(Detected change data)
····················

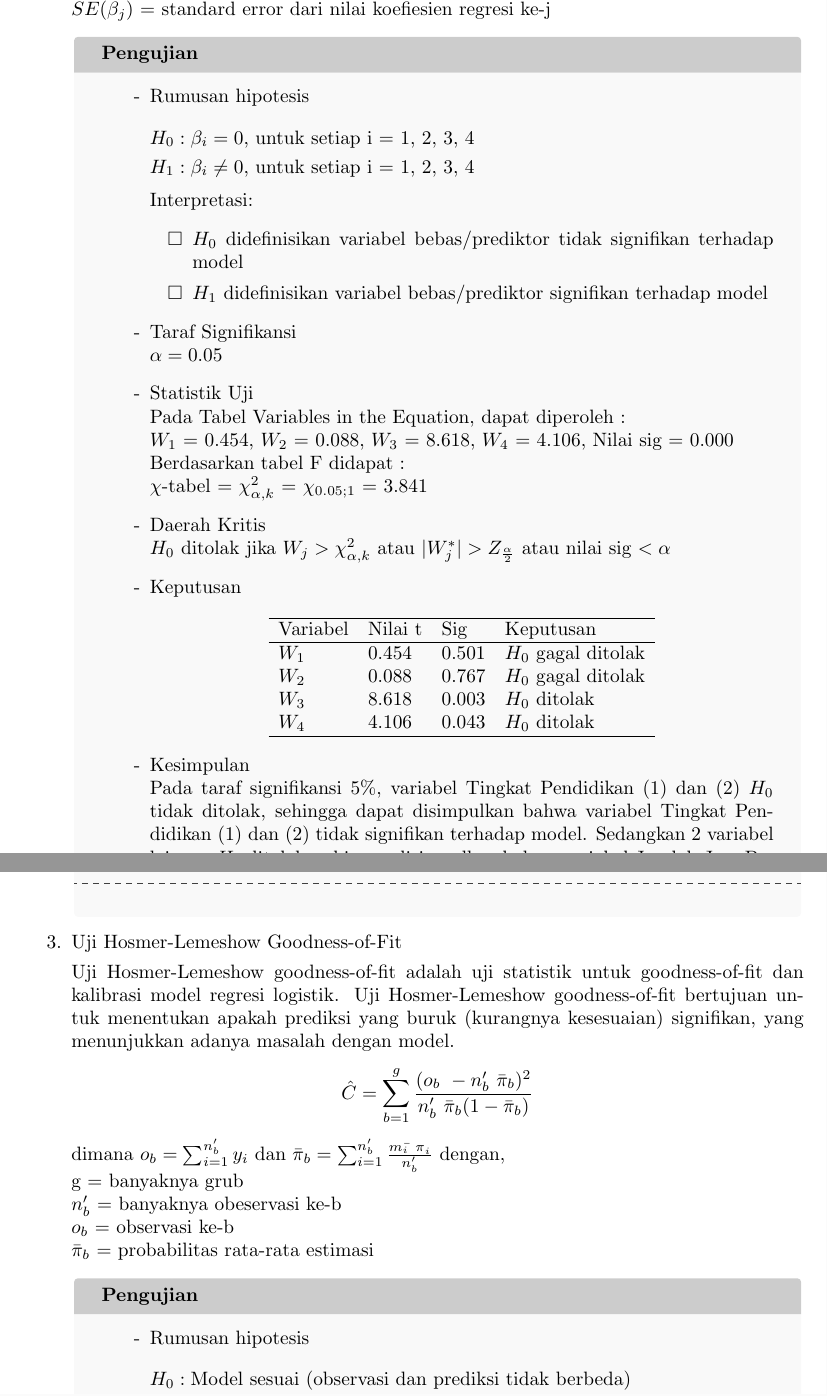
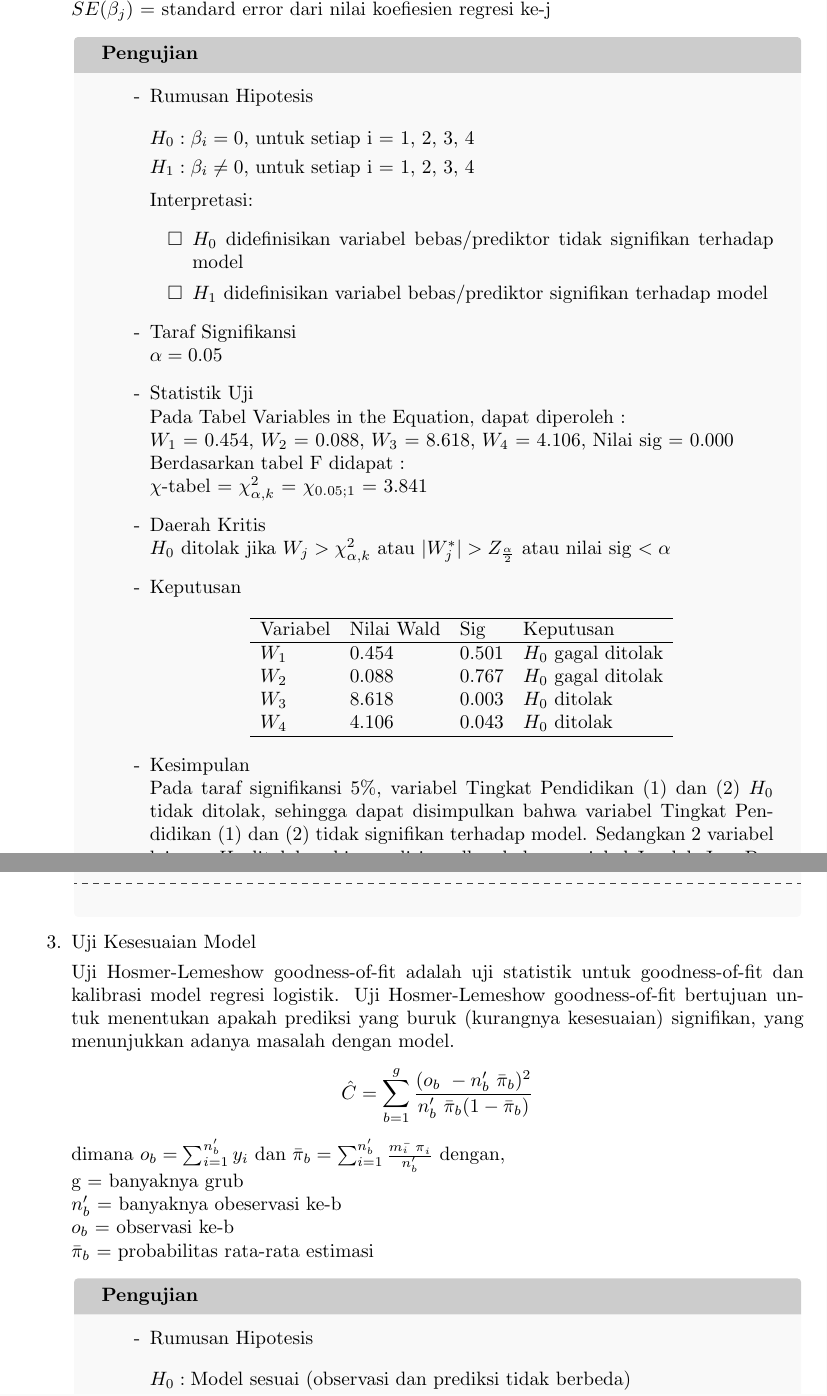
Before and after one commit to FadhlyAzka/project-awal, a LaTeX book (Modul MR/00._main.tex, which reads Modul MR/03._Model_Regresi_Logistik_Biner.tex): two parts of pages 20 and 21 of 22, joined at a grey line, cut so that both start at the same text. Compiled offline with pdfLaTeX.

Commit message:
Perbaikan judul subsubbab
Dan perubahan kecil lainnya (huruf kapital & pergantian nama uji)

```diff
--- a/Modul MR/03._Model_Regresi_Logistik_Biner.tex
+++ b/Modul MR/03._Model_Regresi_Logistik_Biner.tex
@@ -68,7 +68,7 @@ Tujuan dari analisis regresi logistik biner adalah untuk menganalisis hubungan a
     \end{sloppypar}
     \begin{test}{
     \begin{enumerate}
-        \item[-] Rumusan hipotesis \\
+        \item[-] Rumusan Hipotesis \\
         \begin{fleqn}[\parindent]
             \begin{equation*}
             \begin{split}
@@ -98,7 +98,7 @@ Tujuan dari analisis regresi logistik biner adalah untuk menganalisis hubungan a
         \item[-] Keputusan \\
         $$\begin{array}{lllll}
             \hline
-            \text{Variabel} & \text{Nilai t} & \text{Sig} & \text{Keputusan}  \\
+            \text{Variabel} & \text{Nilai Wald} & \text{Sig} & \text{Keputusan}  \\
             \hline
             W_1 & 0.454 & 0.501 & H_0 \text{ gagal ditolak} \\
             W_2 & 0.088 & 0.767 & H_0 \text{ gagal ditolak} \\
@@ -113,7 +113,7 @@ Tujuan dari analisis regresi logistik biner adalah untuk menganalisis hubungan a
     }
     \end{test}
 
-    \item Uji Hosmer-Lemeshow Goodness-of-Fit
+    \item Uji Kesesuaian Model
     \begin{sloppypar}
         Uji Hosmer-Lemeshow goodness-of-fit adalah uji statistik untuk goodness-of-fit dan kalibrasi model regresi logistik. Uji Hosmer-Lemeshow goodness-of-fit bertujuan untuk menentukan apakah prediksi yang buruk (kurangnya kesesuaian) signifikan, yang menunjukkan adanya masalah dengan model. $$\hat{C} = \sum_{b=1}^{g} \frac{(o_b\ - n_b'\ \bar{\pi}_b)^2}{n_b'\ \bar{\pi}_b (1 - \bar{\pi}_b)}$$
         dimana $o_b = \sum_{i=1}^{n_b'} y_i$ dan $\bar{\pi}_b = \sum_{i=1}^{n_b'} \frac{\bar{m_i\ \pi}_i}{n_b'}$
```
Also changed, not shown: Modul MR/03._Model_Regresi_Logistik_Biner.tex (4 more changed lines).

····················

Omit all images when repeating the data above exactly.

OUTPUT BELOW:
Before and after one commit to FadhlyAzka/project-awal, a LaTeX book (Modul MR/00._main.tex, which reads Modul MR/03._Model_Regresi_Logistik_Biner.tex): two parts of pages 20 and 21 of 22, joined at a grey line, cut so that both start at the same text. Compiled offline with pdfLaTeX.

Commit message:
Perbaikan judul subsubbab
Dan perubahan kecil lainnya (huruf kapital & pergantian nama uji)

```diff
--- a/Modul MR/03._Model_Regresi_Logistik_Biner.tex
+++ b/Modul MR/03._Model_Regresi_Logistik_Biner.tex
@@ -68,7 +68,7 @@ Tujuan dari analisis regresi logistik biner adalah untuk menganalisis hubungan a
     \end{sloppypar}
     \begin{test}{
     \begin{enumerate}
-        \item[-] Rumusan hipotesis \\
+        \item[-] Rumusan Hipotesis \\
         \begin{fleqn}[\parindent]
             \begin{equation*}
             \begin{split}
@@ -98,7 +98,7 @@ Tujuan dari analisis regresi logistik biner adalah untuk menganalisis hubungan a
         \item[-] Keputusan \\
         $$\begin{array}{lllll}
             \hline
-            \text{Variabel} & \text{Nilai t} & \text{Sig} & \text{Keputusan}  \\
+            \text{Variabel} & \text{Nilai Wald} & \text{Sig} & \text{Keputusan}  \\
             \hline
             W_1 & 0.454 & 0.501 & H_0 \text{ gagal ditolak} \\
             W_2 & 0.088 & 0.767 & H_0 \text{ gagal ditolak} \\
@@ -113,7 +113,7 @@ Tujuan dari analisis regresi logistik biner adalah untuk menganalisis hubungan a
     }
     \end{test}
 
-    \item Uji Hosmer-Lemeshow Goodness-of-Fit
+    \item Uji Kesesuaian Model
     \begin{sloppypar}
         Uji Hosmer-Lemeshow goodness-of-fit adalah uji statistik untuk goodness-of-fit dan kalibrasi model regresi logistik. Uji Hosmer-Lemeshow goodness-of-fit bertujuan untuk menentukan apakah prediksi yang buruk (kurangnya kesesuaian) signifikan, yang menunjukkan adanya masalah dengan model. $$\hat{C} = \sum_{b=1}^{g} \frac{(o_b\ - n_b'\ \bar{\pi}_b)^2}{n_b'\ \bar{\pi}_b (1 - \bar{\pi}_b)}$$
         dimana $o_b = \sum_{i=1}^{n_b'} y_i$ dan $\bar{\pi}_b = \sum_{i=1}^{n_b'} \frac{\bar{m_i\ \pi}_i}{n_b'}$
```
Also changed, not shown: Modul MR/03._Model_Regresi_Logistik_Biner.tex (4 more changed lines).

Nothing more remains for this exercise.